“It’s alright, Mr. Smith. I know what you mean. I think.” They looked at each other again. The long silence was finally broken when both laughed.
“How is your friend, Mr. Smith?”
“Feeling better. He twisted his back when he fell off his horse. It’s been real sore, but he’s up and about a little bit.”
“Fell off his horse?” she asked, amused. “How did he manage to do that?”
“It ain’t hard to do when there’s eight or ten someones riding hell bent for leather, chasing you.”
She sobered instantly. “Sorry. I did hear something about that.”
He felt the old fear stiffen his body. He looked around briefly before he leaned in closer to her.
“What did you hear?”
“They’re following the outlaws' trail, still riding hell bent for leather, heading into Mexico.”
“Huh,” he said, trying and failing to hide his relief with a joke. “Hope they speak good Spanish. The Mexicans don’t like American posses crossing the border.”
“No,” she said. “I’ve heard that, too.” She saw he was still tense. “What will you do?”
He wiped his sweating forehead with one hand. “Depends on how my friend’s feeling. He was hurt worse than he admits. I’d like to stay another day or two, if we can.”
“Let me know if I can do anything to help.”
“Louise, you’ve done a lot already. More than I could have asked for. Maybe you’d do one more thing for me?”
“If I can.”
“Let me buy you dinner tonight? Someplace nice? If you’re free, of course. I know you got a job to do.”
She hesitated. “Can you afford that?”
He gave her a bitter little smile. “I wouldn’t offer otherwise.”
She rested a soft hand on his arm. “I’m sorry. I shouldn’t have said that.”
“You and me got a history of saying things to each other we shouldn’t. Maybe we can start over again?”
“Yes, Mr. Smith. Let’s do that. I can meet you here at, oh, 7:00pm? Today’s actually my day off. I just came by to do a little paperwork.”
“See you then, Miss Carson.” She smiled at him one more time and went inside. Heyes felt unreasonably good. Must be the prospect of spending time with a beautiful woman who didn’t want anything from him, he thought. Especially a pretty woman who knew who he was and didn’t seem anxious to collect the reward.
“You picked a nice place, Louise,” Heyes said. “A private table where we can visit without anyone overhearing us, good food, lots of good wine. And charming company. It’s the nearest thing to heaven I can imagine.”
“Your imagination is limited then,” she said. “Still, it is a nice place. The owner thinks of himself as a chef, not just a cook. He takes a lot of pride in his business.”
“Do you know him?” he asked.
She nodded. “Because of my job, I know everyone in the food service business in Yuma. He’s a friend.”

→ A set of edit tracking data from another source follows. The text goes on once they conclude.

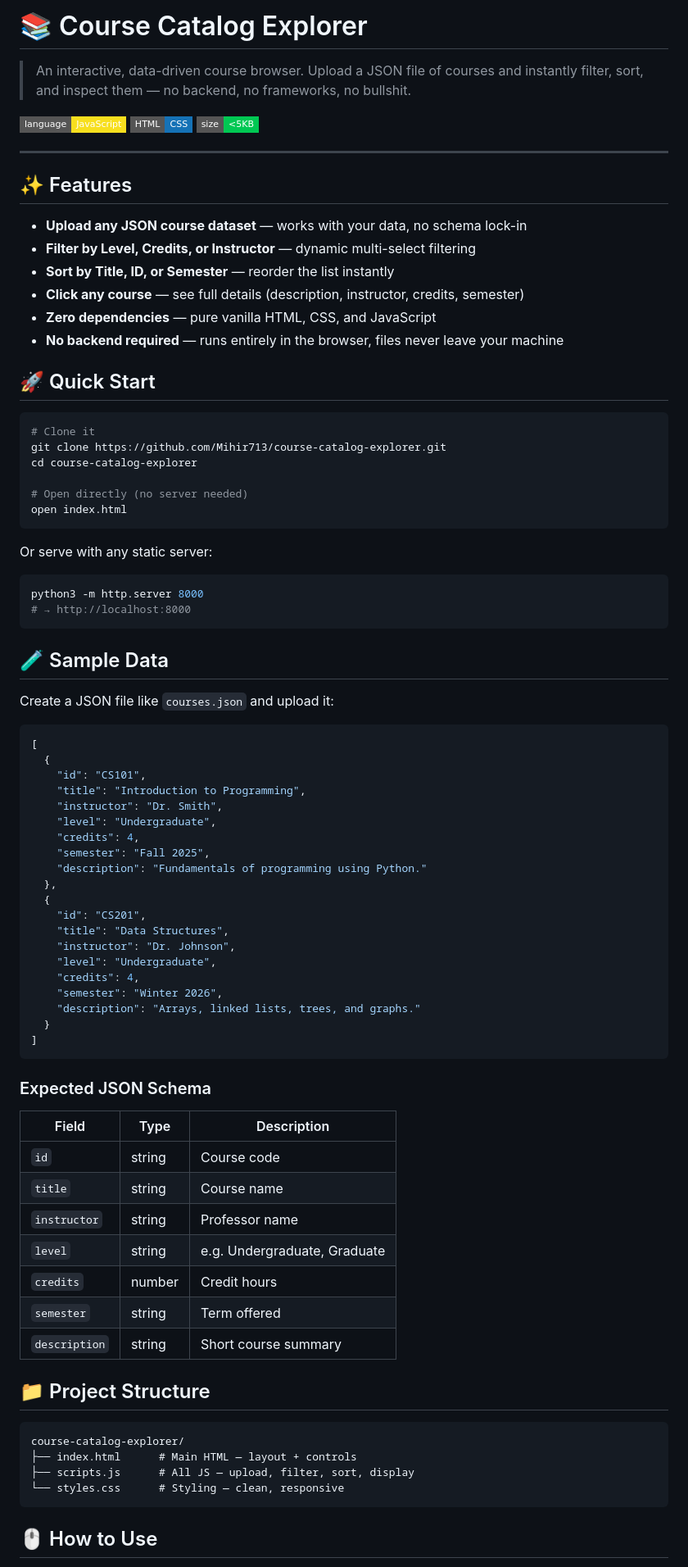
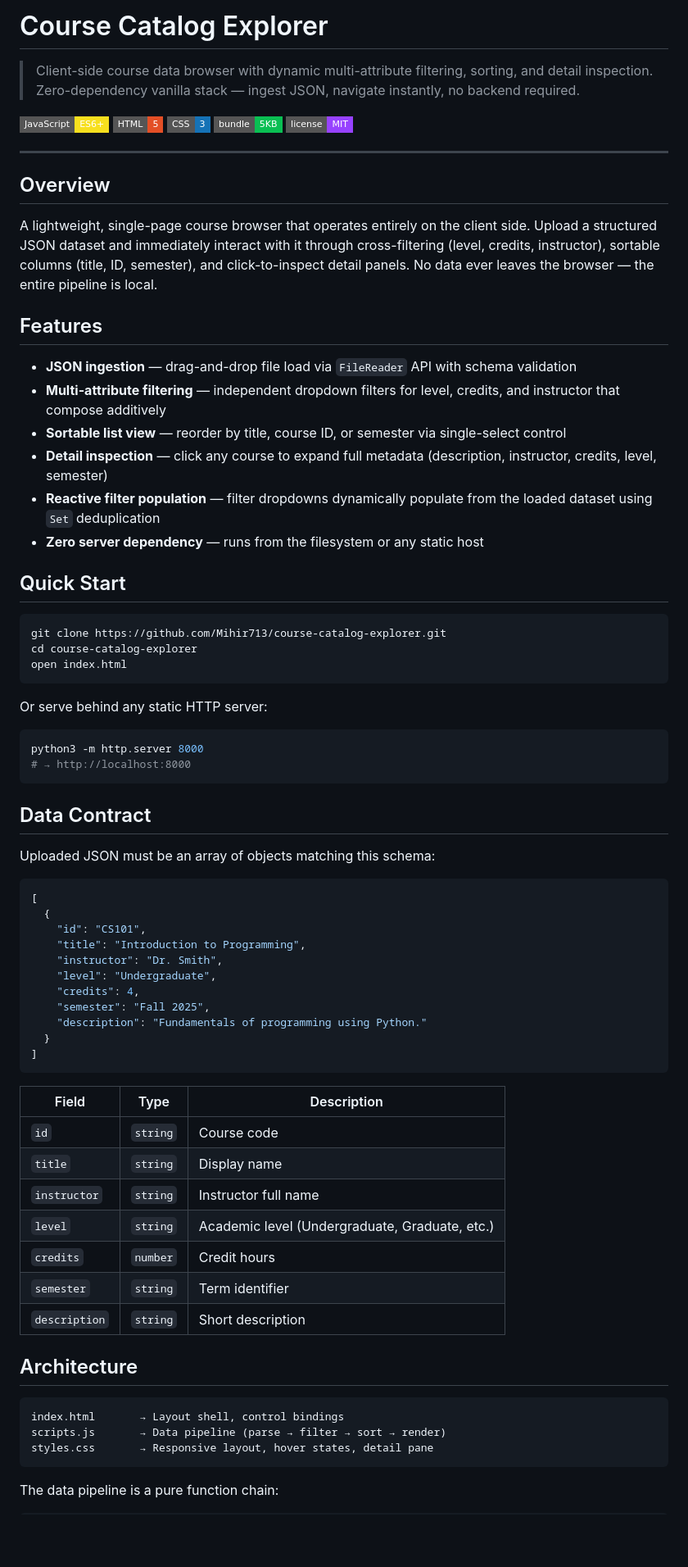
Before and after one commit to Mihir713/course-catalog-explorer, a Markdown page: README.md, the part around one of its changes. Shown at 82% size. Drawn GitHub-style; badges without logos; blank space fills up the shorter version.

Commit message:
Rewrite README: architecture section, data contract, tech specs

````diff
--- a/README.md
+++ b/README.md
@@ -1,42 +1,46 @@
-# 📚 Course Catalog Explorer
+# Course Catalog Explorer
 
-> An interactive, data-driven course browser. Upload a JSON file of courses and instantly filter, sort, and inspect them — no backend, no frameworks, no bullshit.
+> Client-side course data browser with dynamic multi-attribute filtering, sorting, and detail inspection. Zero-dependency vanilla stack — ingest JSON, navigate instantly, no backend required.
 
-![Language](https://img.shields.io/badge/language-JavaScript-F7DF1E?style=flat-square)
-![UI](https://img.shields.io/badge/HTML-CSS-1572B6?style=flat-square)
-![Size](https://img.shields.io/badge/size-%3C5KB-00C853?style=flat-square)
+![JavaScript](https://img.shields.io/badge/JavaScript-ES6%2B-F7DF1E?style=flat-square&logo=javascript)
+![HTML5](https://img.shields.io/badge/HTML-5-E34F26?style=flat-square&logo=html5)
+![CSS3](https://img.shields.io/badge/CSS-3-1572B6?style=flat-square&logo=css3)
+![Bundle](https://img.shields.io/badge/bundle-5KB-0ABF53?style=flat-square)
+![License](https://img.shields.io/badge/license-MIT-9742FF?style=flat-square)
 
 ---
 
-## ✨ Features
+## Overview
 
-- **Upload any JSON course dataset** — works with your data, no schema lock-in
-- **Filter by Level, Credits, or Instructor** — dynamic multi-select filtering
-- **Sort by Title, ID, or Semester** — reorder the list instantly
-- **Click any course** — see full details (description, instructor, credits, semester)
-- **Zero dependencies** — pure vanilla HTML, CSS, and JavaScript
-- **No backend required** — runs entirely in the browser, files never leave your machine
+A lightweight, single-page course browser that operates entirely on the client side. Upload a structured JSON dataset and immediately interact with it through cross-filtering (level, credits, instructor), sortable columns (title, ID, semester), and click-to-inspect detail panels. No data ever leaves the browser — the entire pipeline is local.
 
-## 🚀 Quick Start
+## Features
+
+- **JSON ingestion** — drag-and-drop file load via `FileReader` API with schema validation
+- **Multi-attribute filtering** — independent dropdown filters for level, credits, and instructor that compose additively
+- **Sortable list view** — reorder by title, course ID, or semester via single-select control
+- **Detail inspection** — click any course to expand full metadata (description, instructor, credits, level, semester)
+- **Reactive filter population** — filter dropdowns dynamically populate from the loaded dataset using `Set` deduplication
+- **Zero server dependency** — runs from the filesystem or any static host
+
+## Quick Start
 
 ```bash
-# Clone it
 git clone https://github.com/Mihir713/course-catalog-explorer.git
 cd course-catalog-explorer
-
-# Open directly (no server needed)
 open index.html
 ```
 
-Or serve with any static server:
+Or serve behind any static HTTP server:
+
 ```bash
 python3 -m http.server 8000
 # → http://localhost:8000
 ```
 
-## 🧪 Sample Data
+## Data Contract
 
-Create a JSON file like `courses.json` and upload it:
+Uploaded JSON must be an array of objects matching this schema:
 
 ```json
 [
@@ -48,39 +52,27 @@ Create a JSON file like `courses.json` and upload it:
     "credits": 4,
     "semester": "Fall 2025",
     "description": "Fundamentals of programming using Python."
-  },
-  {
-    "id": "CS201",
-    "title": "Data Structures",
-    "instructor": "Dr. Johnson",
-    "level": "Undergraduate",
-    "credits": 4,
-    "semester": "Winter 2026",
-    "description": "Arrays, linked lists, trees, and graphs."
   }
 ]
 ```
 
-### Expected JSON Schema
-
 | Field | Type | Description |
 |-------|------|-------------|
-| `id` | string | Course code |
-| `title` | string | Course name |
-| `instructor` | string | Professor name |
-| `level` | string | e.g. Undergraduate, Graduate |
-| `credits` | number | Credit hours |
-| `semester` | string | Term offered |
-| `description` | string | Short course summary |
+| `id` | `string` | Course code |
+| `title` | `string` | Display name |
+| `instructor` | `string` | Instructor full name |
+| `level` | `string` | Academic level (Undergraduate, Graduate, etc.) |
+| `credits` | `number` | Credit hours |
+| `semester` | `string` | Term identifier |
+| `description` | `string` | Short description |
 
-## 📁 Project Structure
+## Architecture
 
 ```
-course-catalog-explorer/
-├── index.html      # Main HTML — layout + controls
-├── scripts.js      # All JS — upload, filter, sort, display
-└── styles.css      # Styling — clean, responsive
+index.html       → Layout shell, control bindings
+scripts.js       → Data pipeline (parse → filter → sort → render)
+styles.css       → Responsive layout, hover states, detail pane
 ```
 
-## 🖱️ How to Use
+The data pipeline is a pure function chain:
 
````
Also changed, not shown: other parts of README.md (+15 -16 lines).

“Oh?” Heyes’ voice rose. “How good a friend?” She stared at him.
“I thought we decided to start anew, Joshua.” It was hard to tell in the dim light, but he seemed to be blushing.
“We did, Louise. I’m sorry. Sometimes stupid things come out of my mouth. I can’t seem to stop them. You’re the last person I want to hurt, especially after all you’ve done for us.”
He looked so earnest, she wanted to hug him. Instead, she changed the subject.
“The last time I saw you, you mentioned that you and your friend were trying to change your lives. How is that going?”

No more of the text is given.